#### Records shown ####

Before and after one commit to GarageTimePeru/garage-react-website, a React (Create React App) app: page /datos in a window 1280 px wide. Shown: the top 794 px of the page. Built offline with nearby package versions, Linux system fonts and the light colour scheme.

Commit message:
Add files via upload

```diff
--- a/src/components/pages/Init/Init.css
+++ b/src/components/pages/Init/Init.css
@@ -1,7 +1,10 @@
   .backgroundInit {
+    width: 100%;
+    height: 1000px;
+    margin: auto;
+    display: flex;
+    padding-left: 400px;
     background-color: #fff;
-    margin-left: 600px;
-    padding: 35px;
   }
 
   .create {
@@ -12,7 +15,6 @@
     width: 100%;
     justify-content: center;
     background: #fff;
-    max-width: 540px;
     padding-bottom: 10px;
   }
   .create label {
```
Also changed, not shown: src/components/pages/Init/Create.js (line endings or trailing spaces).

####

* Exercise:
Copy out every line of the data that includes "components".

* Task answer:
--- a/src/components/pages/Init/Init.css
+++ b/src/components/pages/Init/Init.css
Also changed, not shown: src/components/pages/Init/Create.js (line endings or trailing spaces).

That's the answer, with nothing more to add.